Edit tracking data:
=-=-=

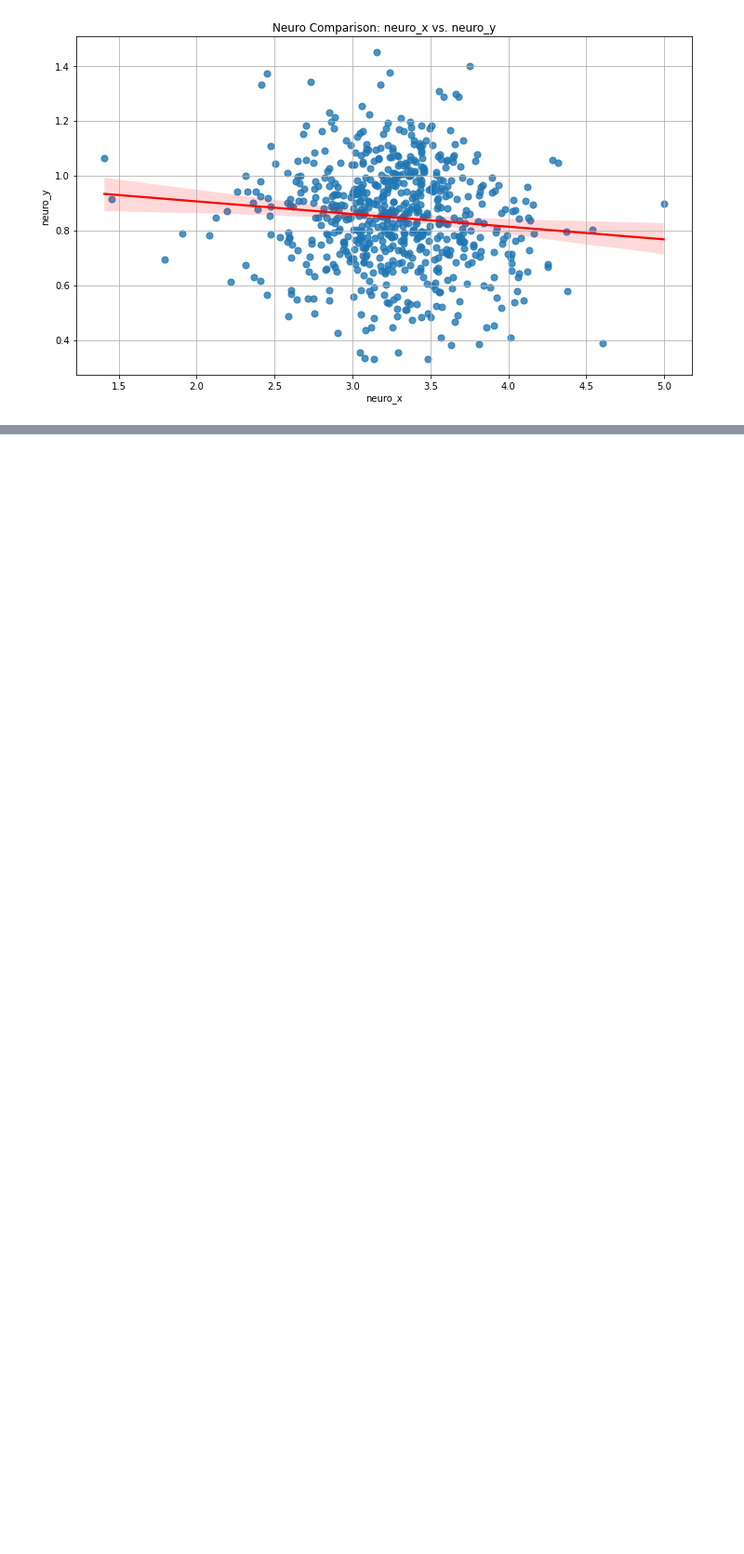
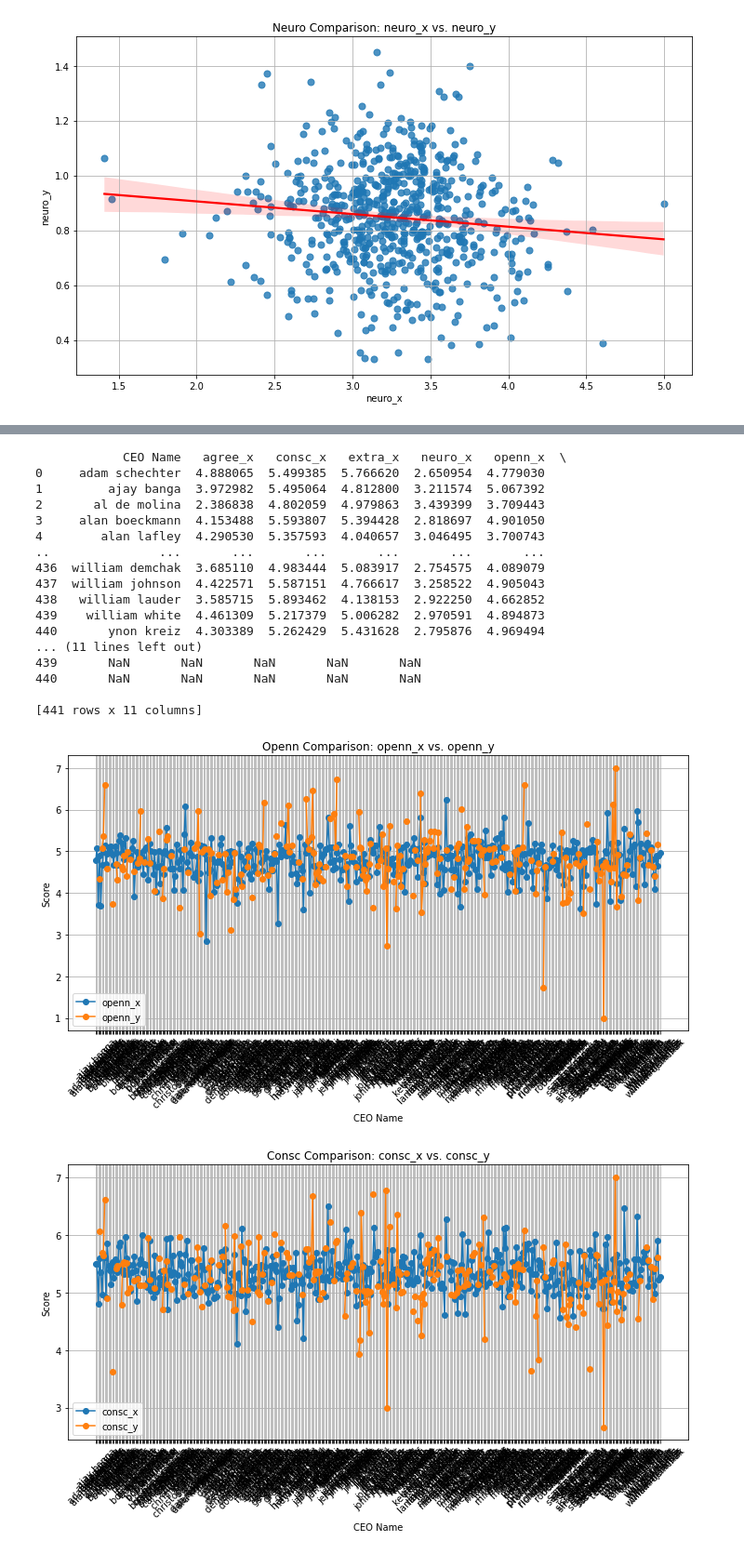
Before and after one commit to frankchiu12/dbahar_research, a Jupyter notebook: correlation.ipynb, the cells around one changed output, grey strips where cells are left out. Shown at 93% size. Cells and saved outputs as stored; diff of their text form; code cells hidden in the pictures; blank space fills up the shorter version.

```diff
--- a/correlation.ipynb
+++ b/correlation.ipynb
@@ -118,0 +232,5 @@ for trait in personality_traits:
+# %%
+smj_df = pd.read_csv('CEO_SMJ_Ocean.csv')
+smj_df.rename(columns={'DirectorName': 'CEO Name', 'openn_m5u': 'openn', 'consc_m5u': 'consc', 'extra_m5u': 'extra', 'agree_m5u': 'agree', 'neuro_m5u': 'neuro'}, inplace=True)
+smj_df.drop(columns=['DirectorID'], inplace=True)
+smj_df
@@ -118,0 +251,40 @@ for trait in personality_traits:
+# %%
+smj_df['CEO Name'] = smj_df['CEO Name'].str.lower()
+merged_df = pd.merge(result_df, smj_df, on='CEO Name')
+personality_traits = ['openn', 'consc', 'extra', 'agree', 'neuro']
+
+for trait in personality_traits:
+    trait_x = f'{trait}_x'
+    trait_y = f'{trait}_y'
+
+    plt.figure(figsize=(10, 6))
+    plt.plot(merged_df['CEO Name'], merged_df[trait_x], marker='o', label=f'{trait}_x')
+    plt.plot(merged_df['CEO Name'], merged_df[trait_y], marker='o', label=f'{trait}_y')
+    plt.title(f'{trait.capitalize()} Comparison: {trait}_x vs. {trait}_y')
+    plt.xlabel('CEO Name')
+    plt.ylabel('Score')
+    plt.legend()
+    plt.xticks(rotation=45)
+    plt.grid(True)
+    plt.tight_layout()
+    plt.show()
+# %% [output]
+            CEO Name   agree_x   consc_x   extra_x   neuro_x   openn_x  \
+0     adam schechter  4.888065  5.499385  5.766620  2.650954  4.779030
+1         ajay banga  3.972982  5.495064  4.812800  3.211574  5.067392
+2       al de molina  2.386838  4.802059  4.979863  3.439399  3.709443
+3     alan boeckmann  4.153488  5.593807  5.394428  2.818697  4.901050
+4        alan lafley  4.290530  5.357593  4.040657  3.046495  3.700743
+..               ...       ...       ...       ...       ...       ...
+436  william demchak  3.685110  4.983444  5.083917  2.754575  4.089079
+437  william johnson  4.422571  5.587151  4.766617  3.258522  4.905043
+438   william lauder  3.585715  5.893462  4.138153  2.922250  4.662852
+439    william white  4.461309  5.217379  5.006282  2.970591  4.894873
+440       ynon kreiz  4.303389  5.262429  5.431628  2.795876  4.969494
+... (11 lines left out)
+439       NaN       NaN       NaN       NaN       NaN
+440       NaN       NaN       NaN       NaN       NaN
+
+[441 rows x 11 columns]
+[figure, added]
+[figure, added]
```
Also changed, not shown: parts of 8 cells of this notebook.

=-=-=

WHAT TO DO: Exact copy, pictures excluded: restate every record above word for word.

RESULT OF THE EXERCISE:
Before and after one commit to frankchiu12/dbahar_research, a Jupyter notebook: correlation.ipynb, the cells around one changed output, grey strips where cells are left out. Shown at 93% size. Cells and saved outputs as stored; diff of their text form; code cells hidden in the pictures; blank space fills up the shorter version.

```diff
--- a/correlation.ipynb
+++ b/correlation.ipynb
@@ -118,0 +232,5 @@ for trait in personality_traits:
+# %%
+smj_df = pd.read_csv('CEO_SMJ_Ocean.csv')
+smj_df.rename(columns={'DirectorName': 'CEO Name', 'openn_m5u': 'openn', 'consc_m5u': 'consc', 'extra_m5u': 'extra', 'agree_m5u': 'agree', 'neuro_m5u': 'neuro'}, inplace=True)
+smj_df.drop(columns=['DirectorID'], inplace=True)
+smj_df
@@ -118,0 +251,40 @@ for trait in personality_traits:
+# %%
+smj_df['CEO Name'] = smj_df['CEO Name'].str.lower()
+merged_df = pd.merge(result_df, smj_df, on='CEO Name')
+personality_traits = ['openn', 'consc', 'extra', 'agree', 'neuro']
+
+for trait in personality_traits:
+    trait_x = f'{trait}_x'
+    trait_y = f'{trait}_y'
+
+    plt.figure(figsize=(10, 6))
+    plt.plot(merged_df['CEO Name'], merged_df[trait_x], marker='o', label=f'{trait}_x')
+    plt.plot(merged_df['CEO Name'], merged_df[trait_y], marker='o', label=f'{trait}_y')
+    plt.title(f'{trait.capitalize()} Comparison: {trait}_x vs. {trait}_y')
+    plt.xlabel('CEO Name')
+    plt.ylabel('Score')
+    plt.legend()
+    plt.xticks(rotation=45)
+    plt.grid(True)
+    plt.tight_layout()
+    plt.show()
+# %% [output]
+            CEO Name   agree_x   consc_x   extra_x   neuro_x   openn_x  \
+0     adam schechter  4.888065  5.499385  5.766620  2.650954  4.779030
+1         ajay banga  3.972982  5.495064  4.812800  3.211574  5.067392
+2       al de molina  2.386838  4.802059  4.979863  3.439399  3.709443
+3     alan boeckmann  4.153488  5.593807  5.394428  2.818697  4.901050
+4        alan lafley  4.290530  5.357593  4.040657  3.046495  3.700743
+..               ...       ...       ...       ...       ...       ...
+436  william demchak  3.685110  4.983444  5.083917  2.754575  4.089079
+437  william johnson  4.422571  5.587151  4.766617  3.258522  4.905043
+438   william lauder  3.585715  5.893462  4.138153  2.922250  4.662852
+439    william white  4.461309  5.217379  5.006282  2.970591  4.894873
+440       ynon kreiz  4.303389  5.262429  5.431628  2.795876  4.969494
+... (11 lines left out)
+439       NaN       NaN       NaN       NaN       NaN
+440       NaN       NaN       NaN       NaN       NaN
+
+[441 rows x 11 columns]
+[figure, added]
+[figure, added]
```
Also changed, not shown: parts of 8 cells of this notebook.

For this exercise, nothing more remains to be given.